Whenever a line in the data holds the string "structures", copy that line.

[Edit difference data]
=== Begin Enclosure ===

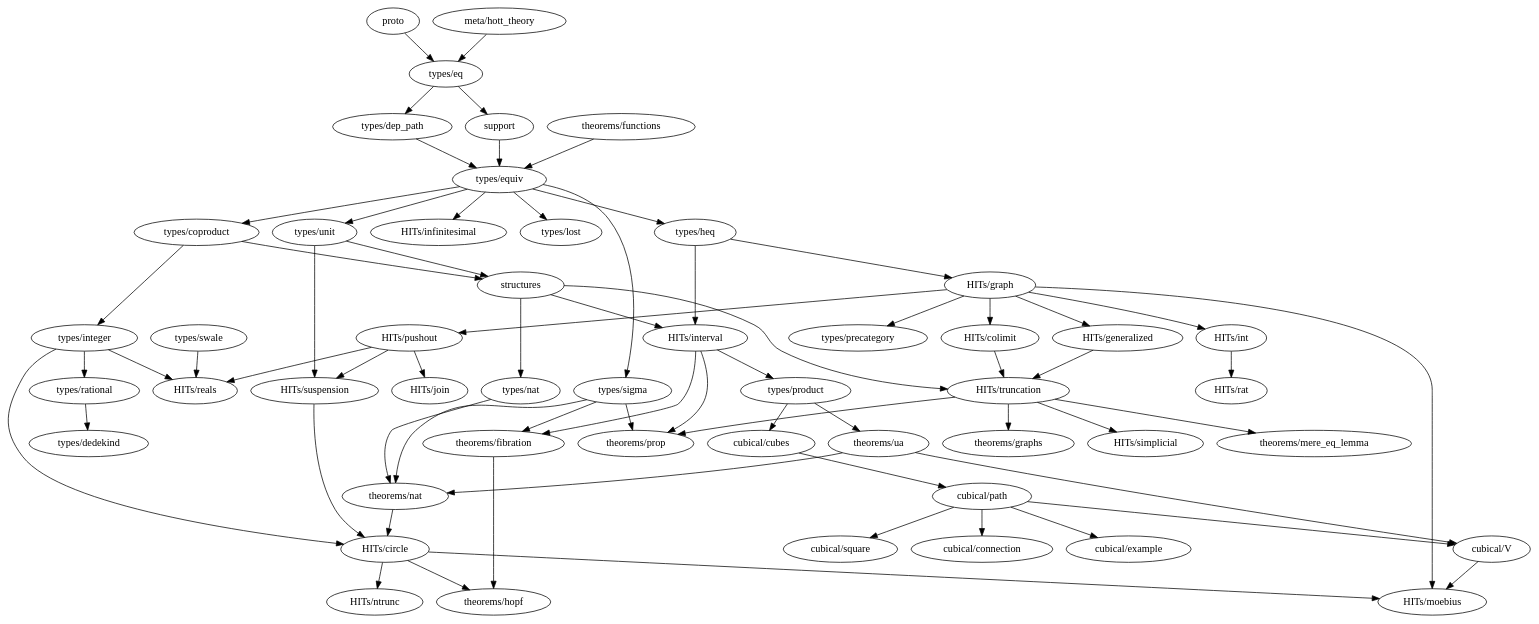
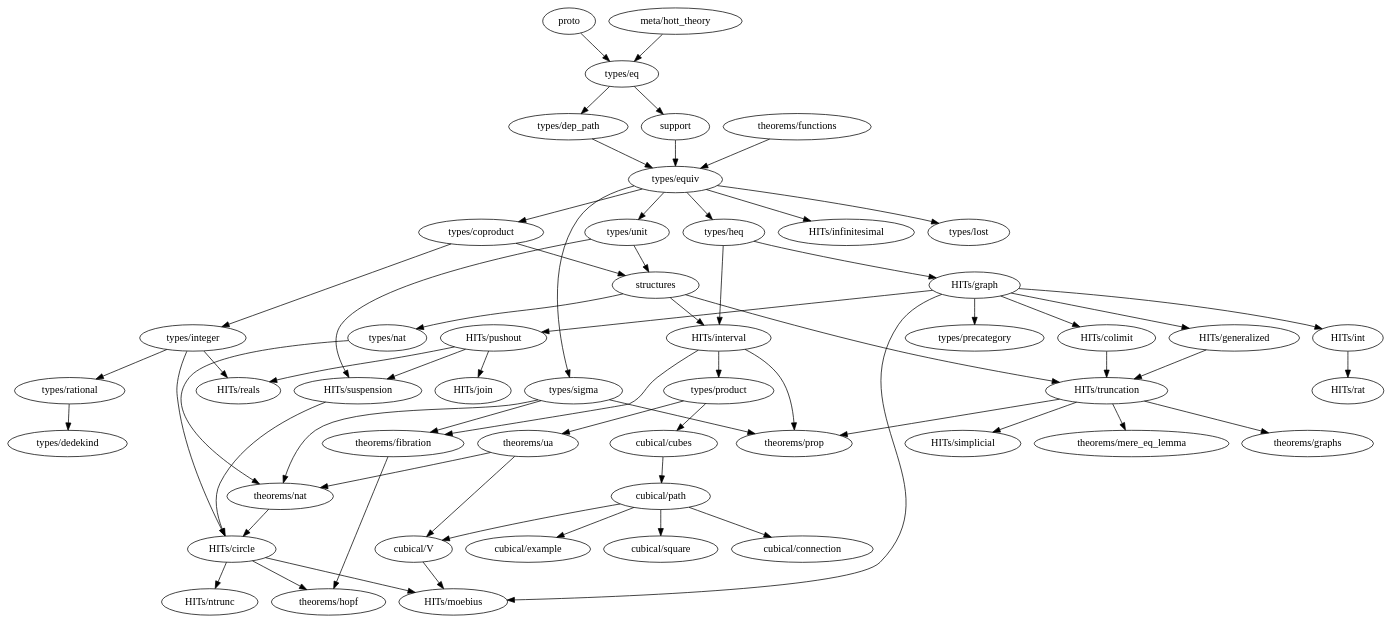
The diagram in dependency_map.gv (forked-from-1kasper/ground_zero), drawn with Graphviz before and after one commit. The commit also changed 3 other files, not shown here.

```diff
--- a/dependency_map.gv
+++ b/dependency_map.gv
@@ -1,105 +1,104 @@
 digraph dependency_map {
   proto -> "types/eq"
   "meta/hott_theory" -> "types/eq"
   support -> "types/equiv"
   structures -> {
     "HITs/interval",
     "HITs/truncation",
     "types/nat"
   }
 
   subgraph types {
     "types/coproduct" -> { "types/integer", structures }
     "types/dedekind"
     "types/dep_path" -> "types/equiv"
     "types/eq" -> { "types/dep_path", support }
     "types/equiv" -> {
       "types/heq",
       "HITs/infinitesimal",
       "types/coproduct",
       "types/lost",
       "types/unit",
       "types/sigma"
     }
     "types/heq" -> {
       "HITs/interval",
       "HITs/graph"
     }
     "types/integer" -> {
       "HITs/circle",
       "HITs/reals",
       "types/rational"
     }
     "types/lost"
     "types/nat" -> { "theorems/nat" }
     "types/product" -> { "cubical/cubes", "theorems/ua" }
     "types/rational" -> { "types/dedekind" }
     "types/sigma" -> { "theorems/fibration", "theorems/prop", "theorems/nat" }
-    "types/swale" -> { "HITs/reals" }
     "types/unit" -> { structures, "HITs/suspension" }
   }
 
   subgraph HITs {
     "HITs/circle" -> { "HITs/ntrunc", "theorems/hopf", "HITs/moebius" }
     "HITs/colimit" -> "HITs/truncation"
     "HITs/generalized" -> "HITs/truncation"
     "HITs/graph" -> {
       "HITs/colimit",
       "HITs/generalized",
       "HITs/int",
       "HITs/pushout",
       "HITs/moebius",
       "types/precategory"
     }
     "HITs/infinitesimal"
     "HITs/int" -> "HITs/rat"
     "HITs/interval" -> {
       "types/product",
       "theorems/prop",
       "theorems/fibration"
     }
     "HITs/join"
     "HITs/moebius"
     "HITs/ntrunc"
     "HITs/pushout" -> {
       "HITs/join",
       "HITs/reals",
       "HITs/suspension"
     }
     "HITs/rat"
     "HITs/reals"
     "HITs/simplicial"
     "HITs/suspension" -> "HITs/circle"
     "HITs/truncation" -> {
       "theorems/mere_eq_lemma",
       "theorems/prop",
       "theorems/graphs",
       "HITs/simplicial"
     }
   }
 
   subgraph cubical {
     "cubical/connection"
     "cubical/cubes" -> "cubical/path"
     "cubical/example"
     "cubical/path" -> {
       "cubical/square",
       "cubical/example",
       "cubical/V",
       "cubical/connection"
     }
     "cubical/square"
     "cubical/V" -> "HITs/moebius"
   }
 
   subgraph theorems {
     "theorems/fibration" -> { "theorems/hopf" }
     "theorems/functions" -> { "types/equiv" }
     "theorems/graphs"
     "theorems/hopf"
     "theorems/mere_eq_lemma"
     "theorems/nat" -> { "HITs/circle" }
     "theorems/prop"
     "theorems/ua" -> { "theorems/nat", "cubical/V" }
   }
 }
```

=== End Enclosure ===
=== Begin Enclosure ===

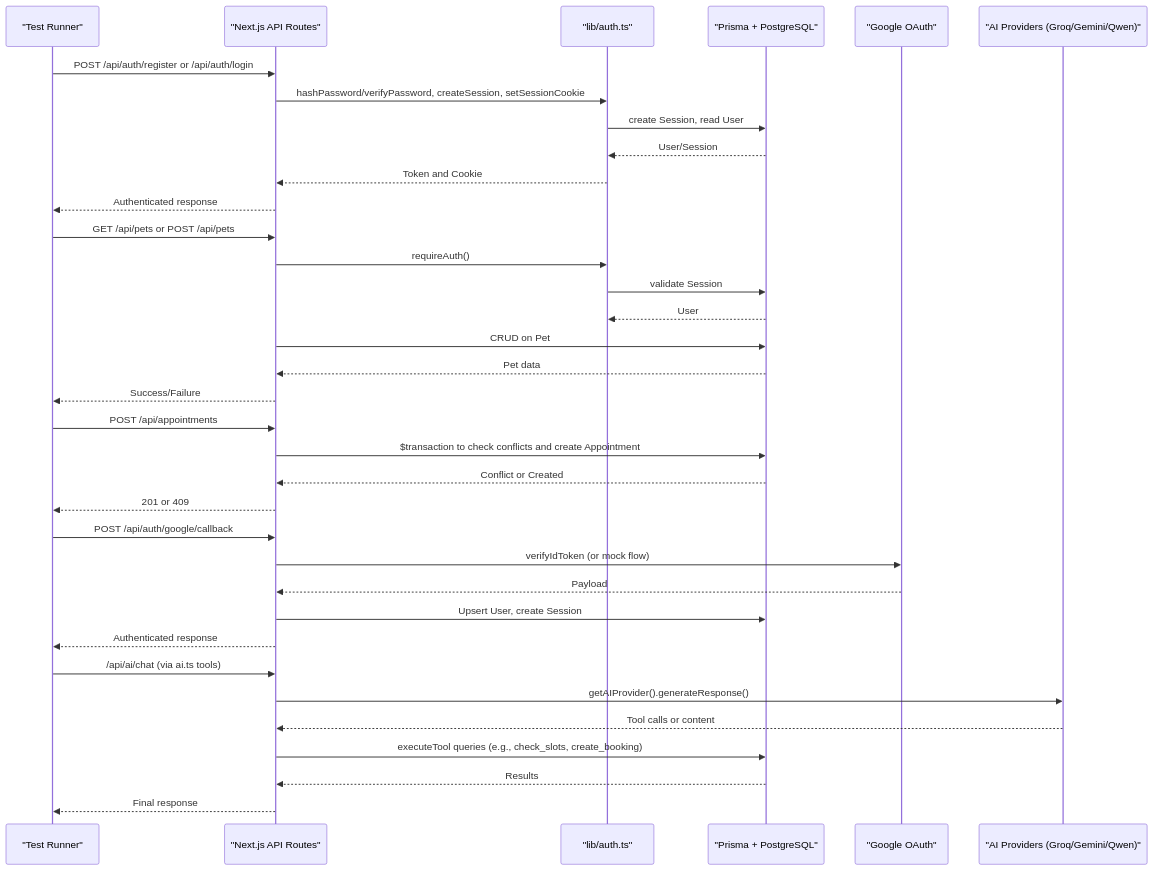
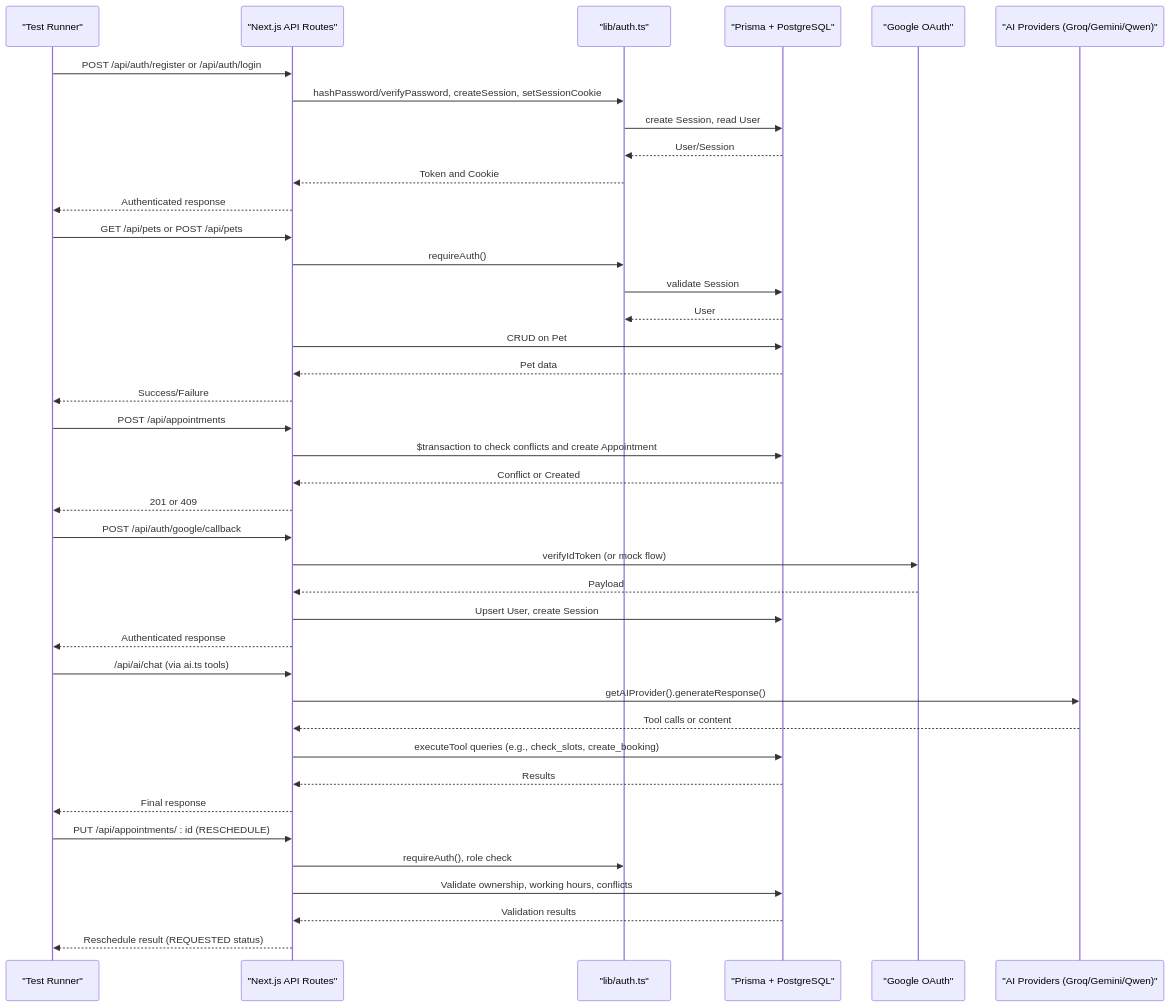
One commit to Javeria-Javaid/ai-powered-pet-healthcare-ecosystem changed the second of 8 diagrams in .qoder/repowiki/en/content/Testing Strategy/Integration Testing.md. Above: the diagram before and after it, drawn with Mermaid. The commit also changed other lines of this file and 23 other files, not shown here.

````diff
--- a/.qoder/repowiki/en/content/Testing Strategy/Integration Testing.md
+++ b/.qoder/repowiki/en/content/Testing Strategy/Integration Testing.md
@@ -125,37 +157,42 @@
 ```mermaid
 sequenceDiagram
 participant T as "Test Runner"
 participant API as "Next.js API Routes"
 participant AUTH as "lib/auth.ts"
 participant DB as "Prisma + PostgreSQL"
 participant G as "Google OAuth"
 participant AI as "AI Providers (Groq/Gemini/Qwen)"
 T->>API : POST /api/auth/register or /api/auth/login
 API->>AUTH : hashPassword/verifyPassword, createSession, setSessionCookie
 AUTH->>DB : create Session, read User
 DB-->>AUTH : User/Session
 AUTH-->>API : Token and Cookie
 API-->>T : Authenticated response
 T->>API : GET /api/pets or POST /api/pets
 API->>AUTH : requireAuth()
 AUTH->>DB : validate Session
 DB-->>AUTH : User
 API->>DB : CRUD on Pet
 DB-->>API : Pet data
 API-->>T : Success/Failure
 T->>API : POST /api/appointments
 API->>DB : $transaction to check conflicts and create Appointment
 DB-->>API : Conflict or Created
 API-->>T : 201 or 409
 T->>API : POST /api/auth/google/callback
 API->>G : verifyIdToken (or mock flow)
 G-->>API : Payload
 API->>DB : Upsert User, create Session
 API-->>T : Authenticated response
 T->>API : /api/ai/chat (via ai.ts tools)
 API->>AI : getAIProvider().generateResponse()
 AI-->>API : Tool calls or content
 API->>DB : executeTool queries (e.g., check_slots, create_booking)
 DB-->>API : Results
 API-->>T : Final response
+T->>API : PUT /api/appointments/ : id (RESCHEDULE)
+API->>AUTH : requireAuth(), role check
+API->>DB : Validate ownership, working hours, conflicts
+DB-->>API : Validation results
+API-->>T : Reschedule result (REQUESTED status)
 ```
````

=== End Enclosure ===
=== Begin Enclosure ===

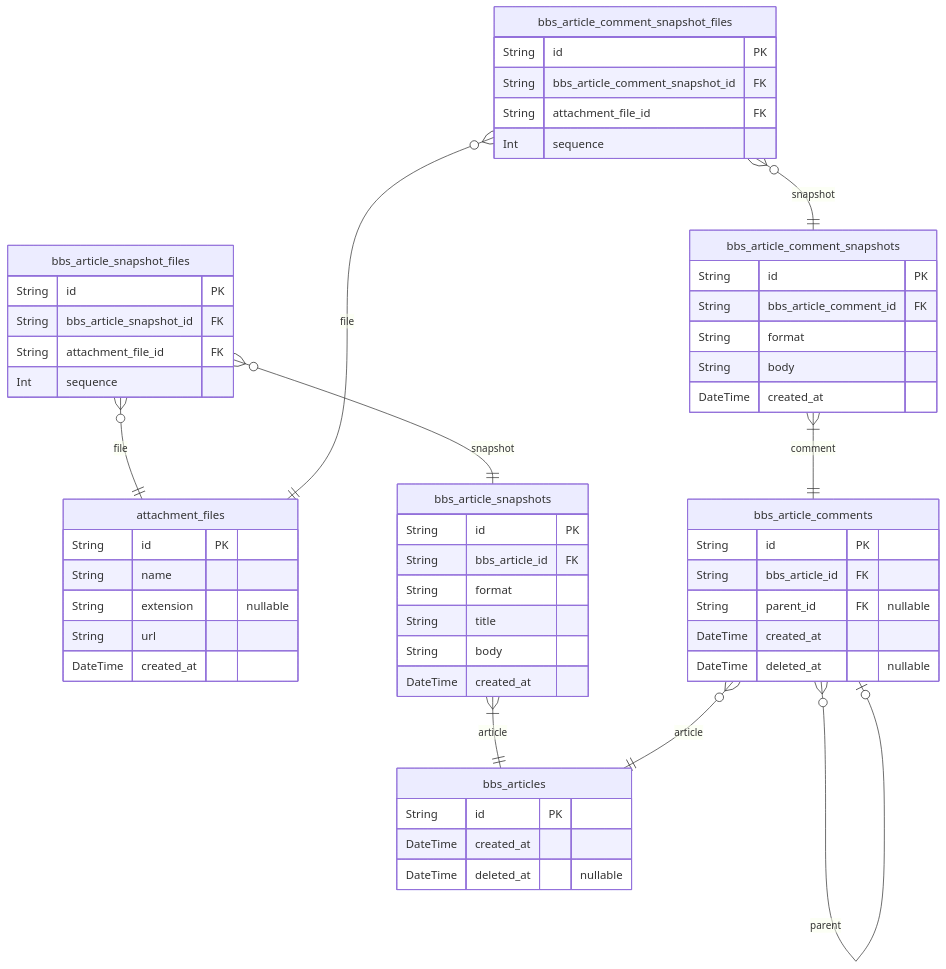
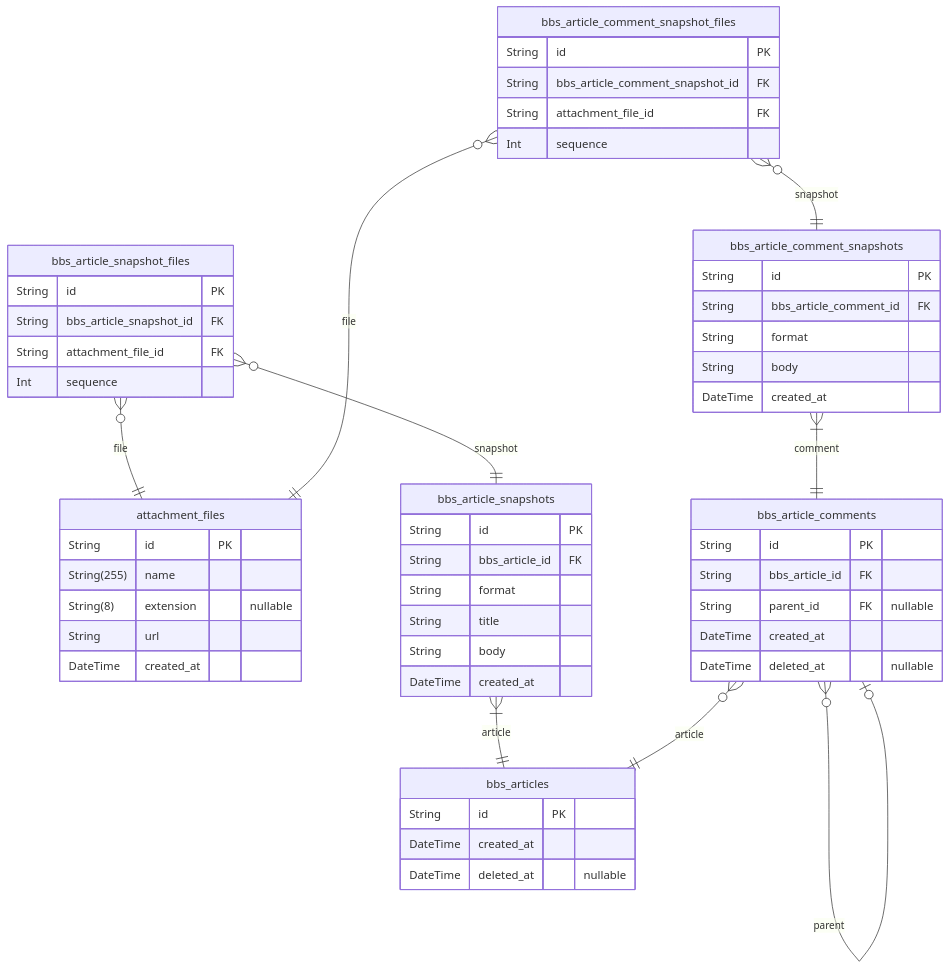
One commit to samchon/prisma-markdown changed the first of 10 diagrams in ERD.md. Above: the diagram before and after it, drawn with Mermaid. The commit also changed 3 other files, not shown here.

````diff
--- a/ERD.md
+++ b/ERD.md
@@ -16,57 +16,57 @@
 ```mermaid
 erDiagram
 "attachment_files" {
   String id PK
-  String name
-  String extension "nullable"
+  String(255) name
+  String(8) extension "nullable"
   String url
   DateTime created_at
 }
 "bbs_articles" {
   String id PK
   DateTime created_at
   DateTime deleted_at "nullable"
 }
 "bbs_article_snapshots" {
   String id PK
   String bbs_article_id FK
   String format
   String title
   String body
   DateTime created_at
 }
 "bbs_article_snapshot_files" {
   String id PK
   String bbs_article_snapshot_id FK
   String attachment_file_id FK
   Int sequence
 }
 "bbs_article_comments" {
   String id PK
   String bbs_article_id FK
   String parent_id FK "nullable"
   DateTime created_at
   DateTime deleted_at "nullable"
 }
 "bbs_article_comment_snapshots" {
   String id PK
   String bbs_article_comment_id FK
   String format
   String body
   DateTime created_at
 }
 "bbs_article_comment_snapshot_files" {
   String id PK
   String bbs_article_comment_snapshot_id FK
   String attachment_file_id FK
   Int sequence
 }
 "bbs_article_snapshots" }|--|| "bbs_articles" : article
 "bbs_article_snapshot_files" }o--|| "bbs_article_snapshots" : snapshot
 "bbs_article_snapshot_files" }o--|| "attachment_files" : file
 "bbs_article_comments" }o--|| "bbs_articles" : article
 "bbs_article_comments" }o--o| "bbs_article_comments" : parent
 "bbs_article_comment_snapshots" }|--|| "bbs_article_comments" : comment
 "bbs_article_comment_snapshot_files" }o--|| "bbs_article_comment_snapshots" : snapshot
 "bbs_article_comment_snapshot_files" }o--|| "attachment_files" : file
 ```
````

=== End Enclosure ===

• [Exercise response]
   structures -> {
     "types/coproduct" -> { "types/integer", structures }
     "types/unit" -> { structures, "HITs/suspension" }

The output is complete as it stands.